Among the entries below, find every line that contains the string "FFmpeg", then copy it.

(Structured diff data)
=======

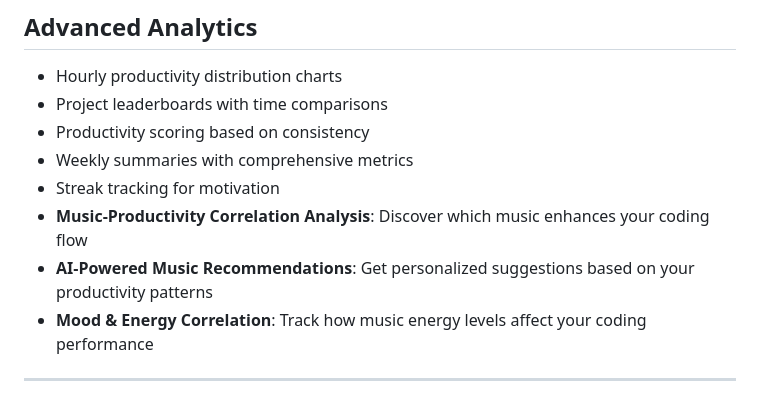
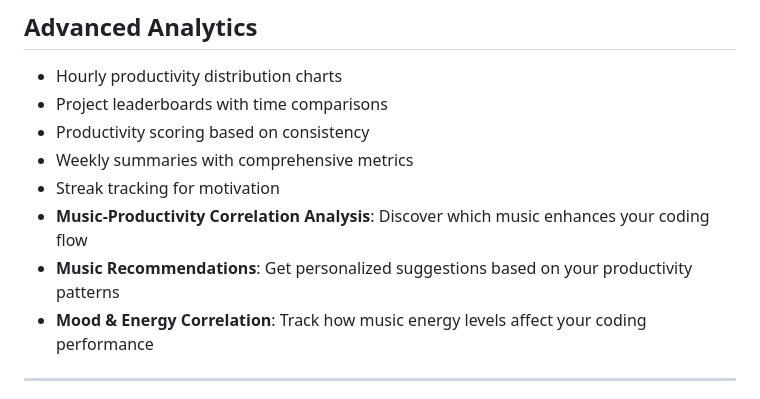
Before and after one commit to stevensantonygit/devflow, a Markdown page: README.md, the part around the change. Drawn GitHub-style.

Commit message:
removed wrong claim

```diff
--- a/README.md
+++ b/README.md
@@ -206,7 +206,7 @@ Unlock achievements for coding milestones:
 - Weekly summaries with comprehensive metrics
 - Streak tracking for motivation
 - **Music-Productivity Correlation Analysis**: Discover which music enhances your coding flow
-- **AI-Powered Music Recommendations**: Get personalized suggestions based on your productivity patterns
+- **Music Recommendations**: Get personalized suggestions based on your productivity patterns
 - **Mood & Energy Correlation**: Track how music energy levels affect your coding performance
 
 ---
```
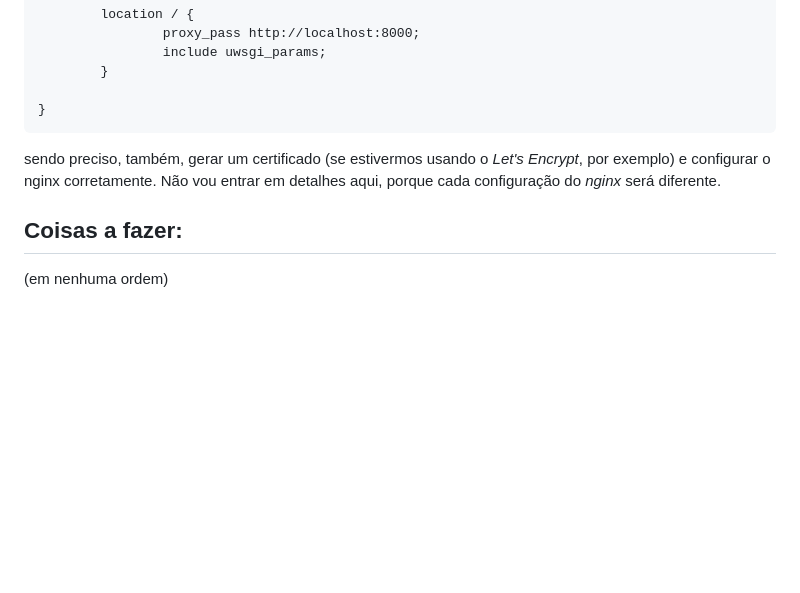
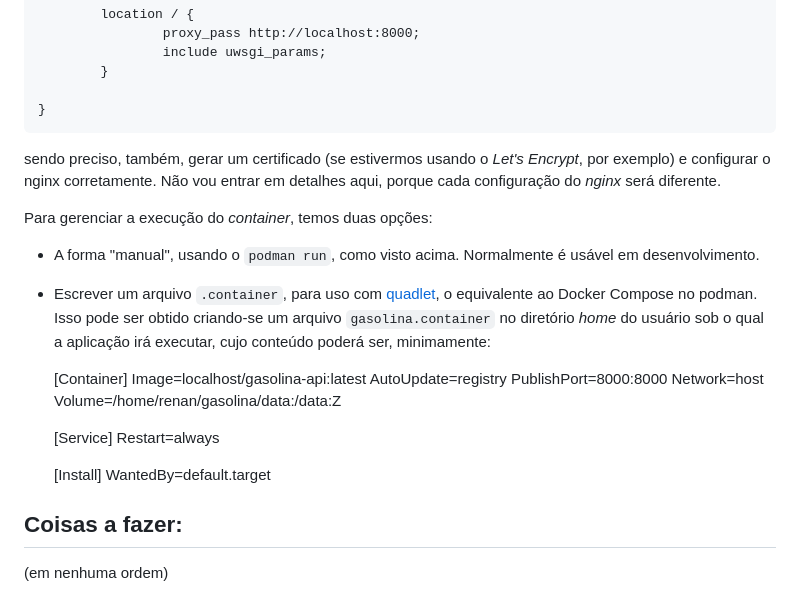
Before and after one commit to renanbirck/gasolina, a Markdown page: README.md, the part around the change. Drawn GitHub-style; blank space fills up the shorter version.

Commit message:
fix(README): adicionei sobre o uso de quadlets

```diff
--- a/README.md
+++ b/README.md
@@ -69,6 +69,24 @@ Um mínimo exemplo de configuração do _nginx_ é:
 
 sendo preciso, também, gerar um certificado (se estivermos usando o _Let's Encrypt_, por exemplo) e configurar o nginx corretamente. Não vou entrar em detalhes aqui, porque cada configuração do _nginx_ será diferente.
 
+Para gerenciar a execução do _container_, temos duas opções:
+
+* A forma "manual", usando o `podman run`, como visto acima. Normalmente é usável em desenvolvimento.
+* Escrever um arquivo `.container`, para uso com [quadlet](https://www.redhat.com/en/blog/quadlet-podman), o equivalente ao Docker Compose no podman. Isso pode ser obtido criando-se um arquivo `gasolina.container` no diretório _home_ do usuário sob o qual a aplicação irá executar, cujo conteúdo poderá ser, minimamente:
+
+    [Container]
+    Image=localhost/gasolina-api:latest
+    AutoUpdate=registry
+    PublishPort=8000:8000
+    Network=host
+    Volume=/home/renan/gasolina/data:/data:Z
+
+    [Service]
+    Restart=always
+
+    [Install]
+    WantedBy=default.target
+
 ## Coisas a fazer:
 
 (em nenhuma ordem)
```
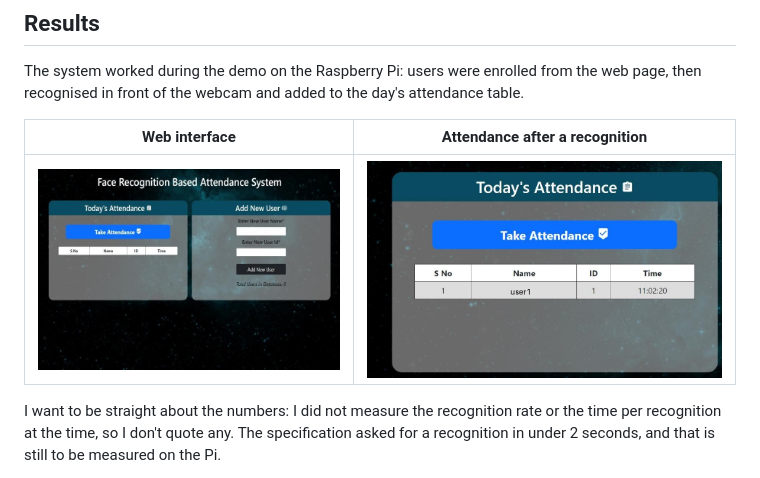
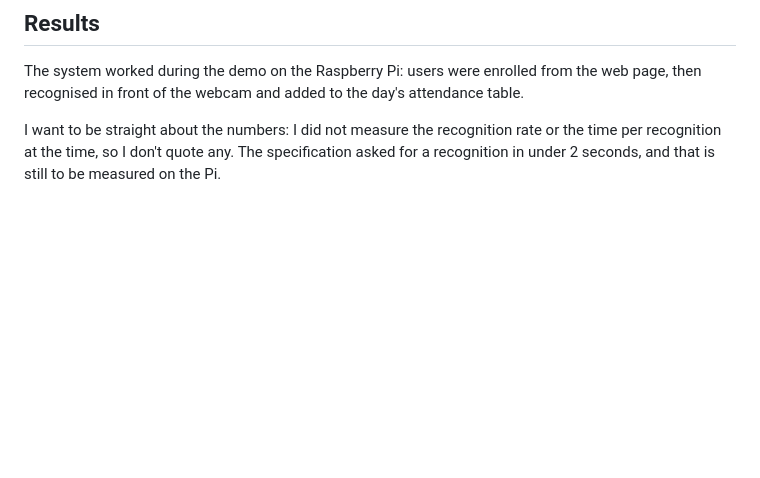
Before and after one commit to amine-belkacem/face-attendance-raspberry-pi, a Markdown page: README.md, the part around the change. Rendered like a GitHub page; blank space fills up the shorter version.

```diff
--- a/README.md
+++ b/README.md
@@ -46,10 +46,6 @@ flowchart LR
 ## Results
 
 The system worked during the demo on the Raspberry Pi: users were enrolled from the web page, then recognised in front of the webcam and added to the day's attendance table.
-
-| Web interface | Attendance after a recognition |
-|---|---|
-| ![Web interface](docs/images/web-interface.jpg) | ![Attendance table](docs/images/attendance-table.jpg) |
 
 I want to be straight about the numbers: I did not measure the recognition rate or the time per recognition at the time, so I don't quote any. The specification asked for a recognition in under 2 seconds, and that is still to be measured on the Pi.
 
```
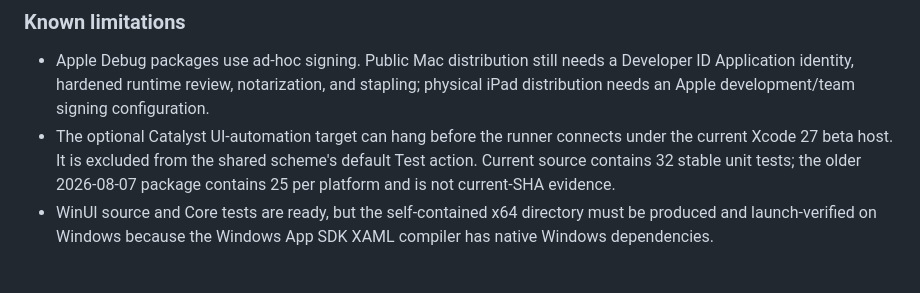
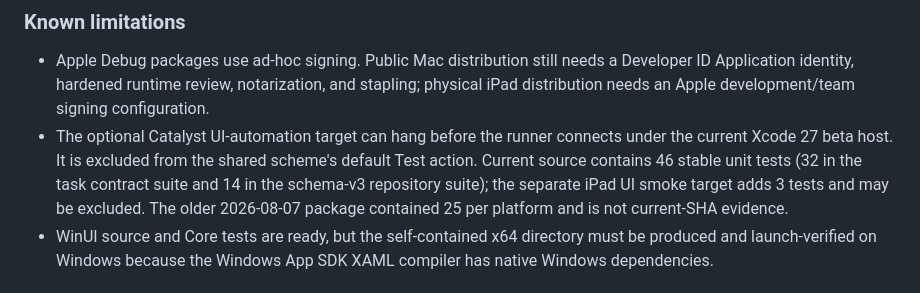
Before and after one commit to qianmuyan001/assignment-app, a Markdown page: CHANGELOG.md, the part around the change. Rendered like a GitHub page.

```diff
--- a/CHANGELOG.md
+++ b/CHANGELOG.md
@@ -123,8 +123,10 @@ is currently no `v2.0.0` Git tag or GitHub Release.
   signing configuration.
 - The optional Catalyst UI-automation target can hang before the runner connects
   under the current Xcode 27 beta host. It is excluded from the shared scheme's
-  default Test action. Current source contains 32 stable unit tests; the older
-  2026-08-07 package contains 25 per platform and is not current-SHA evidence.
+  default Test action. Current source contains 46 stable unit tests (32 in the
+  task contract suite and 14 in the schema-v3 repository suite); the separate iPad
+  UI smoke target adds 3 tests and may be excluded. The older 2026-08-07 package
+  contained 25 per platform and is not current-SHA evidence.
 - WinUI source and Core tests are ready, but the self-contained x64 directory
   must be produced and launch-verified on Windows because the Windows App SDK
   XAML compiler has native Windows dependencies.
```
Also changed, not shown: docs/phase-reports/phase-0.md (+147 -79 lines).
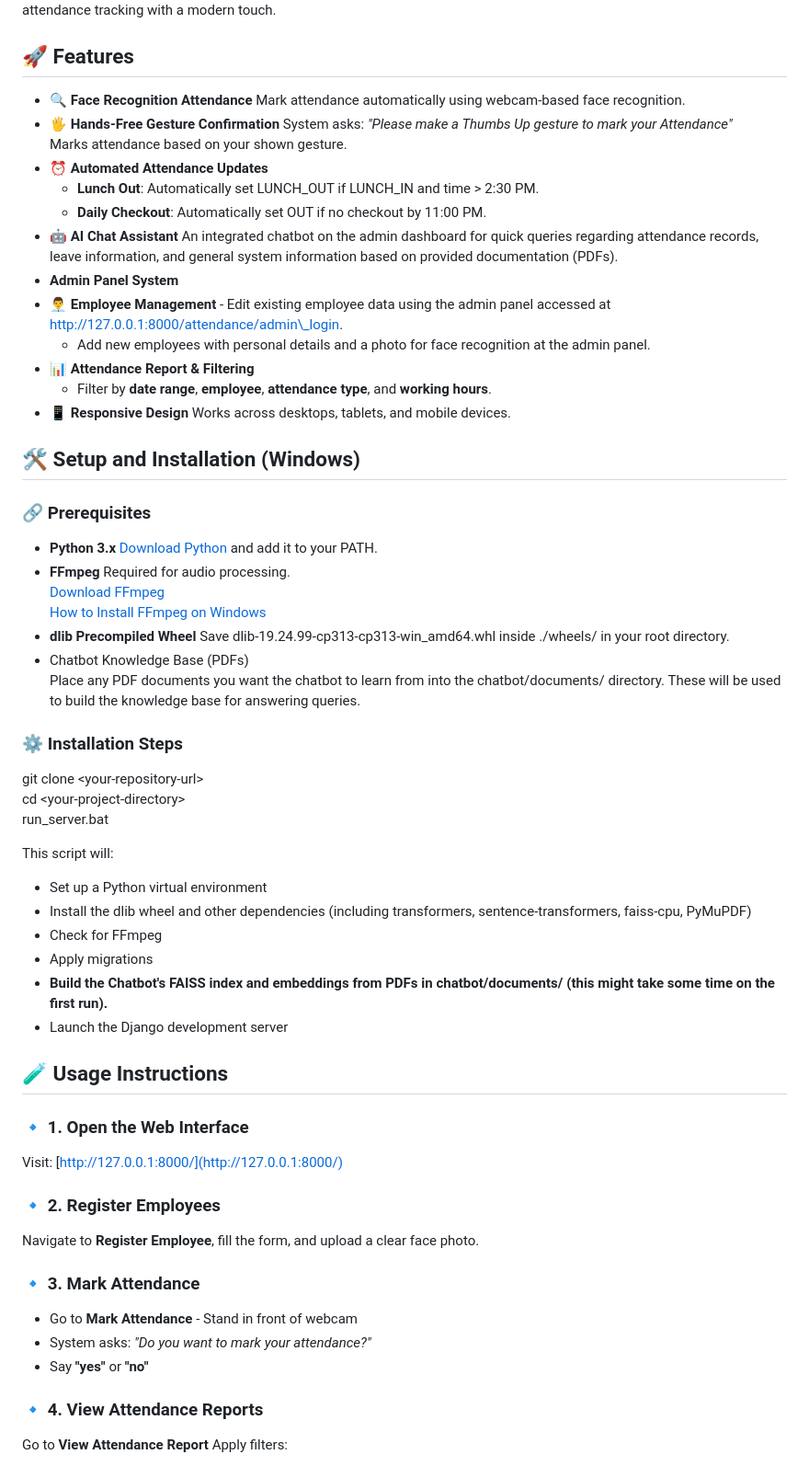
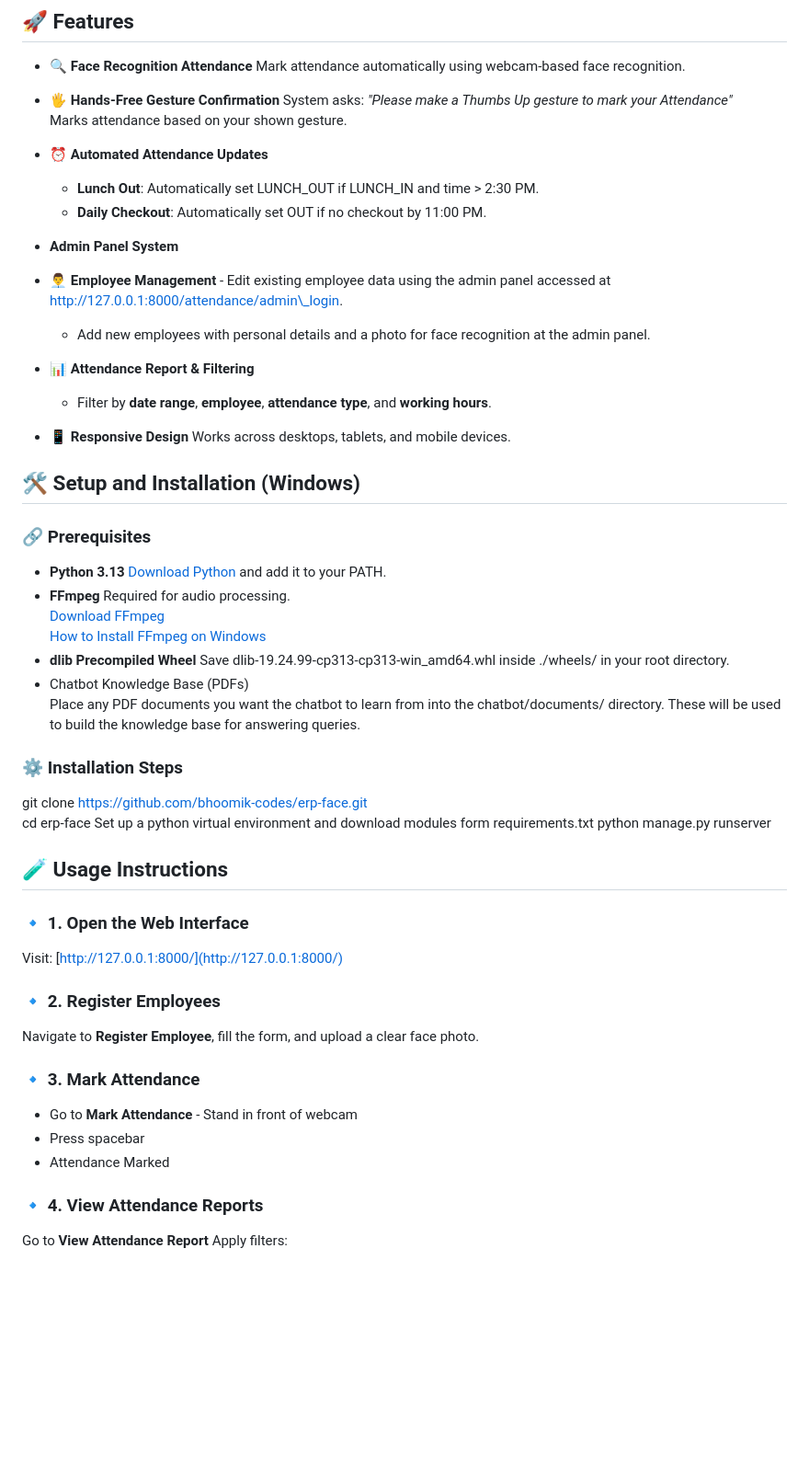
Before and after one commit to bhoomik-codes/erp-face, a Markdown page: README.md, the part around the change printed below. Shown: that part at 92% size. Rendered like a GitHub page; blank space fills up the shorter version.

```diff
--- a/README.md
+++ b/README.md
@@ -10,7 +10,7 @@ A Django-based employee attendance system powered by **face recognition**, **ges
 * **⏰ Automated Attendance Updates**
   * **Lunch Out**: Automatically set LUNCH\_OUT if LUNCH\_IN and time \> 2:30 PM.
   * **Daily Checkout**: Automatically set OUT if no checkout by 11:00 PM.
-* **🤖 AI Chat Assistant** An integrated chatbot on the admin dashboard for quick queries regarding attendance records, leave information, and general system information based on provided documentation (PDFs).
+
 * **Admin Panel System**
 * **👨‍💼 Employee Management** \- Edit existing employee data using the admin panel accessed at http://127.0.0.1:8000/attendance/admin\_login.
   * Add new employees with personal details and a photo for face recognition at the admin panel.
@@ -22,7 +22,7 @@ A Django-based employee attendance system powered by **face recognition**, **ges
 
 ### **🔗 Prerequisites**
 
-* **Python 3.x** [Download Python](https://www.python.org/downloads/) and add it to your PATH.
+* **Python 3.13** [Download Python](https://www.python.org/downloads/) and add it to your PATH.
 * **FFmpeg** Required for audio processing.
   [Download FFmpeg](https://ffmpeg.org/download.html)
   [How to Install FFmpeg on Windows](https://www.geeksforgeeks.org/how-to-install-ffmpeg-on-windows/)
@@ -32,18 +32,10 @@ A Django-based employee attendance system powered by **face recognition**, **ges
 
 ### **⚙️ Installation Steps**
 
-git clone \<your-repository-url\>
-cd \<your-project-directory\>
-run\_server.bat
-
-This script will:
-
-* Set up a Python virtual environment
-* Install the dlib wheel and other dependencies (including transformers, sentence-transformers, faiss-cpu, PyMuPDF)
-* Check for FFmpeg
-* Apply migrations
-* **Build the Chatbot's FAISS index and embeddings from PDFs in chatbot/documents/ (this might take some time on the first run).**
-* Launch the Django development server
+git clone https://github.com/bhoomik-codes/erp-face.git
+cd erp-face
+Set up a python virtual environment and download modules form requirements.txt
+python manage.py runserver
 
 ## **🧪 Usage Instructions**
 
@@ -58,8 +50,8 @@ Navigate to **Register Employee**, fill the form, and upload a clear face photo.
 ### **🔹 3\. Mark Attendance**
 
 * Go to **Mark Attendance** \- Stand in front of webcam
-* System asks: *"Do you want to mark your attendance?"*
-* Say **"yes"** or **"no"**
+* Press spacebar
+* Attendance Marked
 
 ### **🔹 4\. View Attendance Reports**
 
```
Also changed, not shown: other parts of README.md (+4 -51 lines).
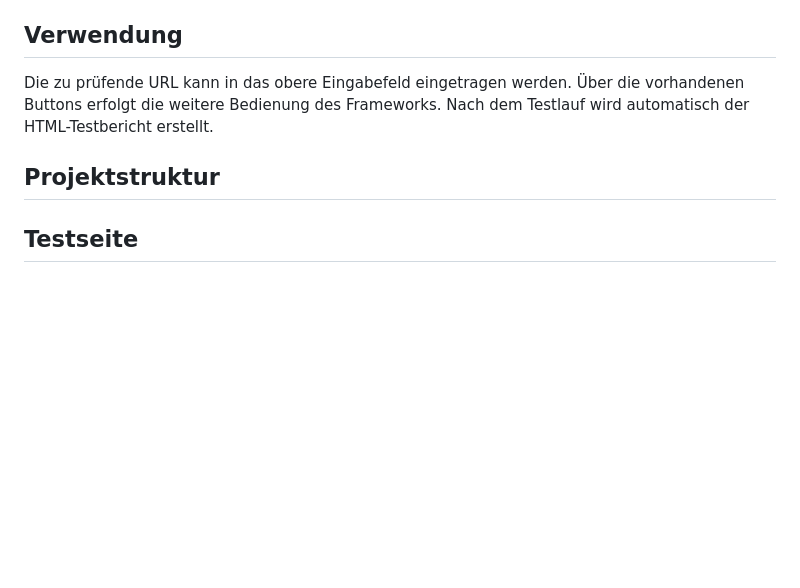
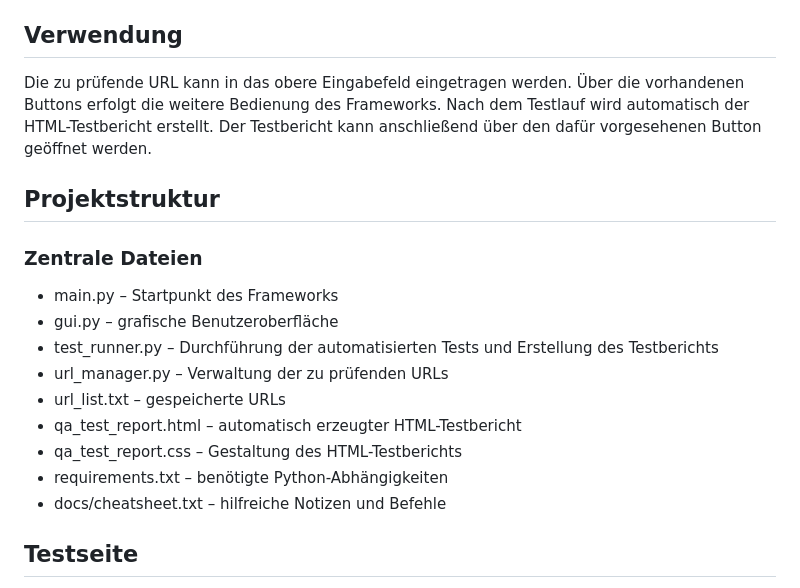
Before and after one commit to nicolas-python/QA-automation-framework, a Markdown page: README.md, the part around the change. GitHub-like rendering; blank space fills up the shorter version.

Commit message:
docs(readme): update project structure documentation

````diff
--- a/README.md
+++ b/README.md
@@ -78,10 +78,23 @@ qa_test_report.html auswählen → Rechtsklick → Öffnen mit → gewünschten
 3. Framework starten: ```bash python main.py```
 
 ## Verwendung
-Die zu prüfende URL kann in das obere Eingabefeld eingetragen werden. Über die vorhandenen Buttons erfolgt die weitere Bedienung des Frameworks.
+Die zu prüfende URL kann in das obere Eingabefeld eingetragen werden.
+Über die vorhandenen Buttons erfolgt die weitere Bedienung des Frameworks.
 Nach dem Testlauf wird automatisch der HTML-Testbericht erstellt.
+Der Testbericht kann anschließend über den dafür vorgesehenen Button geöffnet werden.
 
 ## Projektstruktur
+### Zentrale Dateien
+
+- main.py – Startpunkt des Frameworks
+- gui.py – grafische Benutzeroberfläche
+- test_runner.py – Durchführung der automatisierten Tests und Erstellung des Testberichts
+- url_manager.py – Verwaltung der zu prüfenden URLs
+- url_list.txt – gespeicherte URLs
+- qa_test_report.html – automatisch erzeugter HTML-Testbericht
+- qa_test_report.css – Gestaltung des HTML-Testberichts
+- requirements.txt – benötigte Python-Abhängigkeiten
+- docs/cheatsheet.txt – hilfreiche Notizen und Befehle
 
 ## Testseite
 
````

=======

### SOLVED EXERCISE
 * **FFmpeg** Required for audio processing.
   [Download FFmpeg](https://ffmpeg.org/download.html)
   [How to Install FFmpeg on Windows](https://www.geeksforgeeks.org/how-to-install-ffmpeg-on-windows/)
-* Check for FFmpeg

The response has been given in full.